Women have a bad habit of putting ourselves down when talking to each other. Conversations are liberally sprinkled with phrases like, “My hair looks awful today,” or “I hate my clothes. I feel like I look fat in everything,” or even “I feel like a bad mom/friend/sister/spouse.” It too often feels like a competition among women over who can be the most “humble,” by putting themselves down the most.
My friend Christie has the best response when I, or others around her, start in with the negative talk. “Please don’t talk about my friend that way,” she’ll say. It’s a great wake-up call. I wouldn’t talk about other people the way I too often talk about myself.
And I’m probably one of the better ones for not doing negative self-talk. (Although I don’t know—I may have just heard 10 of my friends drop to the floor laughing as they read this.) But one of the things I like most about myself is that I like myself. I don’t mind hanging out alone. I’m smart and funny and I think I’m good company.
Where I’ve started paying attention as of late to self-talk, both positive and negative, is in my training. I did a 10-mile run a couple of weekends ago with friends and I was down on myself the entire time. I felt tired and was fading behind the main group.
“I’m weak. I’m under-trained. I’m not working hard enough. I’m slacking on my training. I can’t keep up. I suck.”
These were the thoughts going through my head as a I ran. And I thought they were valid because the evidence was right there in front of me—the group was leaving me behind, my breathing was hard and my legs felt heavy.
At the end of the 10-miles I re-evaluated. I’d been planning on running the 10 at an 8-minute pace. Instead, I averaged a 7:28. On hills. In ungodly humid weather. When my longest runs had been closer to 8 miles at a slower pace.
In short, I f’ing killed that run.
And so I wonder how much more I might have enjoyed the run, or had an easier time of it, if the talk in my head had been different.
“I am killing this pace. I can’t believe I’m holding this pace on these hills, in this heat. I’m stronger than I thought.”
I’m guilty of this on swims and bike rides as well. The minute it gets hard and starts to hurt, I go negative in my head. I’m not alone. On the 100-mile bike ride I did on my birthday, at the mile 80 rest stop my CEO, who is a super-strong cyclist, pulled up and said, “I was getting into some pretty bad self-talk back there.”
The key is to realize the pain is going to happen and to embrace it. Pain and being tired doesn’t mean I’m weak. It means I’m getting stronger.
Mantra, please. I’m currently in search of a new mantra to repeat to myself during this year’s marathons and ultras. Something both badass and inspiring. If any of you have mantras you use that work that you’d care to share, I’d love to hear them.

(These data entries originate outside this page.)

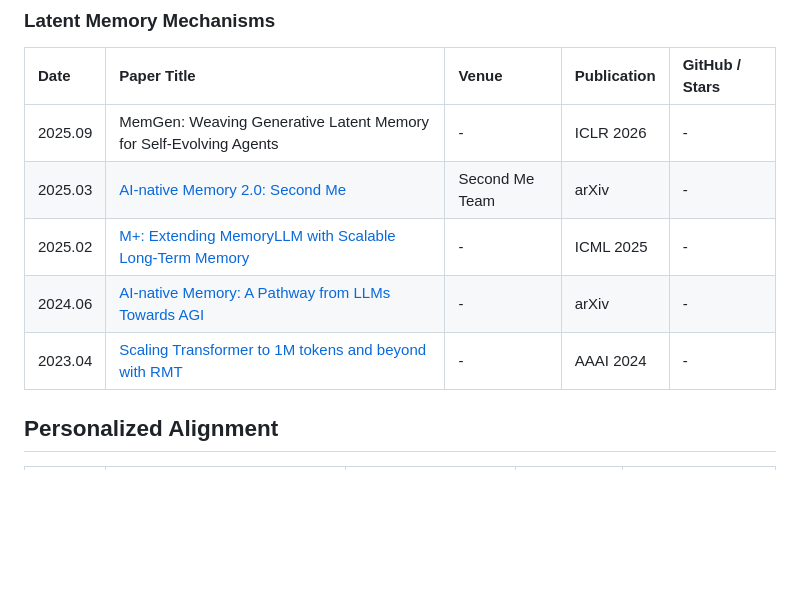
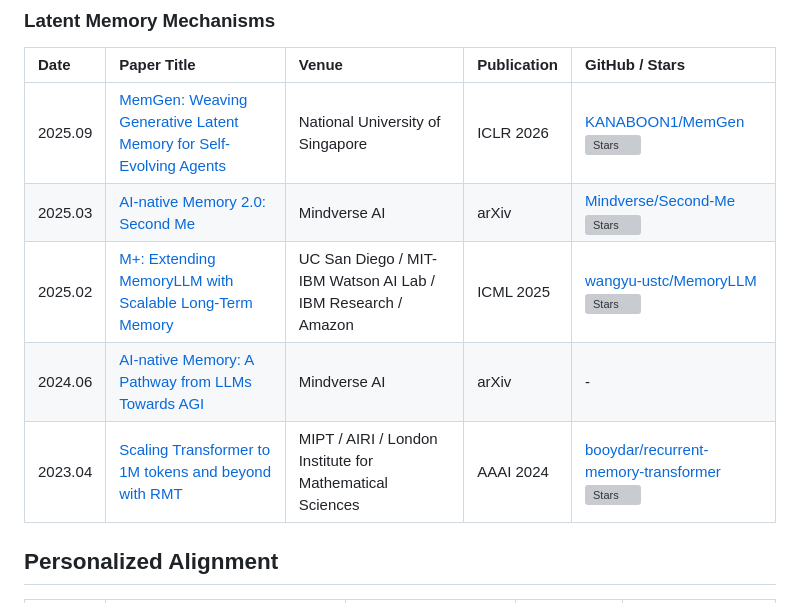
Before and after one commit to Clare-Nie/Awesome-Personalization-in-MLLMs, a Markdown page: README.md, the part around the change. Rendered like a GitHub page; blank space fills up the shorter version; grey boxes are pictures that could not be loaded.

Commit message:
Complete latent memory paper metadata

```diff
--- a/README.md
+++ b/README.md
@@ -62,11 +62,11 @@ This repository tracks papers, benchmarks, datasets, and systems around four con
 
 | Date | Paper Title | Venue | Publication | GitHub / Stars |
 | :--- | :--- | :--- | :--- | :--- |
-| 2025.09 | MemGen: Weaving Generative Latent Memory for Self-Evolving Agents | - | ICLR 2026 | - |
-| 2025.03 | [AI-native Memory 2.0: Second Me](https://arxiv.org/abs/2503.08102) | Second Me Team | arXiv | - |
-| 2025.02 | [M+: Extending MemoryLLM with Scalable Long-Term Memory](https://arxiv.org/abs/2502.00592) | - | ICML 2025 | - |
-| 2024.06 | [AI-native Memory: A Pathway from LLMs Towards AGI](https://arxiv.org/abs/2406.18312) | - | arXiv | - |
-| 2023.04 | [Scaling Transformer to 1M tokens and beyond with RMT](https://arxiv.org/abs/2304.11062) | - | AAAI 2024 | - |
+| 2025.09 | [MemGen: Weaving Generative Latent Memory for Self-Evolving Agents](https://arxiv.org/abs/2509.24704) | National University of Singapore | ICLR 2026 | [KANABOON1/MemGen](https://github.com/KANABOON1/MemGen) <br> ![Stars](https://img.shields.io/github/stars/KANABOON1/MemGen?style=flat-square&logo=github) |
+| 2025.03 | [AI-native Memory 2.0: Second Me](https://arxiv.org/abs/2503.08102) | Mindverse AI | arXiv | [Mindverse/Second-Me](https://github.com/Mindverse/Second-Me) <br> ![Stars](https://img.shields.io/github/stars/Mindverse/Second-Me?style=flat-square&logo=github) |
+| 2025.02 | [M+: Extending MemoryLLM with Scalable Long-Term Memory](https://arxiv.org/abs/2502.00592) | UC San Diego / MIT-IBM Watson AI Lab / IBM Research / Amazon | ICML 2025 | [wangyu-ustc/MemoryLLM](https://github.com/wangyu-ustc/MemoryLLM) <br> ![Stars](https://img.shields.io/github/stars/wangyu-ustc/MemoryLLM?style=flat-square&logo=github) |
+| 2024.06 | [AI-native Memory: A Pathway from LLMs Towards AGI](https://arxiv.org/abs/2406.18312) | Mindverse AI | arXiv | - |
+| 2023.04 | [Scaling Transformer to 1M tokens and beyond with RMT](https://arxiv.org/abs/2304.11062) | MIPT / AIRI / London Institute for Mathematical Sciences | AAAI 2024 | [booydar/recurrent-memory-transformer](https://github.com/booydar/recurrent-memory-transformer) <br> ![Stars](https://img.shields.io/github/stars/booydar/recurrent-memory-transformer?style=flat-square&logo=github) |
 
 
 ## Personalized Alignment
```
Also changed, not shown: README_zh.md (+5 -5 lines).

And if any of you start to engage in negative self-talk today, I have a request to make of you.
Please don’t talk about my friend that way.